It is somewhat common to see struggling hitters who have batting stances in which their posture is very upright. The knees are bent a little, but they have virtually no hip hinge. In fact this was something that my DD had struggled with for a very long time. A while ago, I had discovered that she tended to be very much quad dominant in her pitching mechanics (discussed here) and slowly I have begun to see how hip hinge and hip extension were almost non existent in her athletic movement patterns. Yes, her rear hip would eventually extend, but it was BEING extended, not DOING the extending and thus was not explosive.
I now see how hip extension via the glutes, is the primary propulsion/explosion agent in countless athletic movements from sprinting, jumping, throwing, pitching, hitting, etc. In order for one's hip to be explosive (again via the glutes), the hip must be initially hinged. If you are not hinged, your glutes aren't going to do much for you. The taller you stand, the more inefficient the glutes work and also they start to battle against tight hip flexors and further lose efficiency.
For those who see a hitter with this upright posture, I made the collage below to show how critical hip hinge for hitters. I compiled a ton of coiling postures from all the athletes that I found on the HI clips site (from the letters A-K). In every case, the high level hitters achieve a moderate to excellent amount of hip hinge. Even hitters who tend to stand tall like Cano and Braun have moderate hip hinge as they coil (I could use more recommendations to analyze).
Here are a few observations that I have in regard to coiling with an upright posture. I am open to and would appreciate other view points on this as this isn’t something that get much press.
Coiling with upright posture:
1. A tall posture into coil does not have much hip hinge (hip hinge being the angle between the rear femur and the upper torso)
2. A tall posture when coiling tends to pull the upper torso away from the plate (this is noticeable at the back shoulder peeling off the plate)
3. Tall posture seems to degrade coiling force. I observe that upright postures tend to result in a diagonal (upward and back/around) force as opposed to mostly around force. I notice this in the scap pull back. See the arrows that I’ve added to your DD’s photo above.
4. The high level swing requires a snappy rear hip, and a snappy rear hip is a result of the glute muscles interacting with the back (a one legged scap pullback will generate a hip response).
5. Rotation from the rear hip is critical. If you don't have a merry-go-round to go with your pin wheel, your pin wheel will have to supplement and will result in a barrel pull.
6. Glute muscles are leveraged when the hip is hinged. When the hip/femur are straight, the glute is not efficient at turning force into rotation.
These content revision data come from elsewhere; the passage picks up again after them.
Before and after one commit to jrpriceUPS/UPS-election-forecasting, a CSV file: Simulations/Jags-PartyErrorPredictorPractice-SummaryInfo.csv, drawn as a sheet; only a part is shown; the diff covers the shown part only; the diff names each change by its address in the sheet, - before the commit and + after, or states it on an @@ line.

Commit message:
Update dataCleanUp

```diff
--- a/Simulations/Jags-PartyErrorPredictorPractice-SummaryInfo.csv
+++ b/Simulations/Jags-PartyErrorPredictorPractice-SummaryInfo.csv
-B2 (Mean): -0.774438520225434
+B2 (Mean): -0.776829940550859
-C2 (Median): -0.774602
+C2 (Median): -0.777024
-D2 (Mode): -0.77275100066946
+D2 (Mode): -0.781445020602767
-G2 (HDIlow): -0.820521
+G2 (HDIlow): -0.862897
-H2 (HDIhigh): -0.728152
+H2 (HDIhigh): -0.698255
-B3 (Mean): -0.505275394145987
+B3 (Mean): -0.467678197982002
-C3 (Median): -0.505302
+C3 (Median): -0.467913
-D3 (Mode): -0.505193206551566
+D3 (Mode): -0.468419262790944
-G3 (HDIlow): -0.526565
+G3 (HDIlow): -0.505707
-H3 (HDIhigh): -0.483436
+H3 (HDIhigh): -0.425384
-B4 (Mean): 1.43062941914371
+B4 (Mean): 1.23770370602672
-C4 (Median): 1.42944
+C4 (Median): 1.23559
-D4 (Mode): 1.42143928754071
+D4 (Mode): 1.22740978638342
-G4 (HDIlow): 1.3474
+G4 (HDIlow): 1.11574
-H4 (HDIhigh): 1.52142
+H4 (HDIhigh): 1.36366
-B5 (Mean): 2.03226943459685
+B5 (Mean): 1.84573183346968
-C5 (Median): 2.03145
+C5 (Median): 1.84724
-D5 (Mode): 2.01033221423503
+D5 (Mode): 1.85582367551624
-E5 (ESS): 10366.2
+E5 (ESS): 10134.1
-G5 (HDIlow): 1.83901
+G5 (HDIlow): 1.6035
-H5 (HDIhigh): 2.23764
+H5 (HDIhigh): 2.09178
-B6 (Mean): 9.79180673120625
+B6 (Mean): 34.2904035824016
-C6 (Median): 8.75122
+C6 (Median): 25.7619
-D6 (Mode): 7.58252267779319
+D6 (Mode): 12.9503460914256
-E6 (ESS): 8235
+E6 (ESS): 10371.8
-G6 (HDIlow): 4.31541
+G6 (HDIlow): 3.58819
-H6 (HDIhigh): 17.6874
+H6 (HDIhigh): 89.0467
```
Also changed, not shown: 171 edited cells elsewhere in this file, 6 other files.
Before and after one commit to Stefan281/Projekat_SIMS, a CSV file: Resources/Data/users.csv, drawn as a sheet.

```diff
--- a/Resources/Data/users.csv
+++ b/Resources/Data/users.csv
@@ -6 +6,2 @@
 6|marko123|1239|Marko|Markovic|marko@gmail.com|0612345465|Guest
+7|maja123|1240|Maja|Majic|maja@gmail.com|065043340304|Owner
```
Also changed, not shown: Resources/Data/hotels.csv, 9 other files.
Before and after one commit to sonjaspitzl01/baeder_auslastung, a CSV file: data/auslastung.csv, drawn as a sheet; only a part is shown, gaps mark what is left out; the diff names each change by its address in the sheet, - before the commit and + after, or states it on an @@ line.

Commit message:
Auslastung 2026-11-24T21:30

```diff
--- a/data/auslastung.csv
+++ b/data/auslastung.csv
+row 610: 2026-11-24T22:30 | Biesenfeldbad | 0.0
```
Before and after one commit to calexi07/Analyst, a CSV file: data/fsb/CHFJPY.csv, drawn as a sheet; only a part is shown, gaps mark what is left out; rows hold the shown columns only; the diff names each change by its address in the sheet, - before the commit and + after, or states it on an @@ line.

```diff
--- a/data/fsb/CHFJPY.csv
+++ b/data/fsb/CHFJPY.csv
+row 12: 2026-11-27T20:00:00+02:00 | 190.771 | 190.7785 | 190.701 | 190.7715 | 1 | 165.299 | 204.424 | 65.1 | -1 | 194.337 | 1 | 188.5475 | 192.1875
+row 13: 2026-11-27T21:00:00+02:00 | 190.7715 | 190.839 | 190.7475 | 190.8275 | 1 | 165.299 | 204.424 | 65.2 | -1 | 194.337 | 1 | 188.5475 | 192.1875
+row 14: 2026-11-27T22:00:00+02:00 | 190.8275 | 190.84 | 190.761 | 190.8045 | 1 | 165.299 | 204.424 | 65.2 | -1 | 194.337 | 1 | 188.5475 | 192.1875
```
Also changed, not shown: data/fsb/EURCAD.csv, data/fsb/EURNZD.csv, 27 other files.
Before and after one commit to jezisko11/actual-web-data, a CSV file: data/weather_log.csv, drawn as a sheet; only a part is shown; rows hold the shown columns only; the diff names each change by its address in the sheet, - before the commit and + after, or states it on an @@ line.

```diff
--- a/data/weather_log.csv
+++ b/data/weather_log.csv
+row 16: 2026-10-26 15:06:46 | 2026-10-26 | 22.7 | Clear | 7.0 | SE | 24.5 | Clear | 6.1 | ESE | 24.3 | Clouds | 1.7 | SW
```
7. The glute muscles (hip extenders) and the hip flexors are at odds with each other. When the hip is hinged deeply, the hip flexors are weak and this is a prime position to get full power from the glutes. However when the hip hinge is shallow (upright posture with femur/upper torso straight), the glutes are much weaker as they have to overcome tightness in the flexors.
The "tells". Here are some signs that there might be an issue:
- Is the upper torso mostly vertical when coiled?
- Is the belt line horizontal (might be bad) or is it tilted (buckle side tilted down) which is good?
- Is the athlete coiling too far back and losing sight of the pitcher?
- Does the athlete continue to struggle with pulling the hands around (maybe the hip isn't bringing them around)?
Sorry if all this sounds like jibberish. This is something that I have been studying a great deal. Key phrases for these issues are “quad dominance” and “glute activation”. This topic is becoming more popular online, but with regard to “fixes”, I’ve found a tremendous amount of bad information. We have spent (wasted!) years working on theories for improvement with marginal results. Only the “hyperarch” training has produced noticeable results.
I think this entire topic is generally overlooked for a couple of reasons. A-level (and beyond) athletes generally do not have these issues and therefore traditional training works well for them. B-level (and below) athletes tend to wash out of sports early mostly because traditional training is not effective for quad dominant people and thus the divide between them and the "athletes" grows significantly. It tends to come down to speed and studliness. Studs make the cut, but for non-studs, at least if you are fast coaches will make a spot for you. Sadly, if you are quad dominant, you are not fast and no level of traditional training will make you fast. Again, hyperarch training appears to be the only hope of resolving quad dominance.
If anyone is interested in learning more about hyperarch training, I have documented it in the link at the top of the page.
Long story short, here is my recommendation for people who suspect a posture issue:
1. Really compare your DD's coiled posture to the collage. Does she lack hip hinge?
2. Determine if your daughter tends to be "quad dominant". This test (link
) seems to be decent. In general pay specific attention to how she changes levels. Does she use quads to lower or does she naturally hip hinge to get low? If she is quad dominant, seek HA training immediately.
3. Next hitting session, play around with really exaggerated hip hinge angles and see how it effects her coil and snappiness.
Note: For quad dominant people, "exaggerated" hip hinge tends to be low-to-moderate hip hinge for athletes, so you might need to also try "really exaggerated" hip hinge...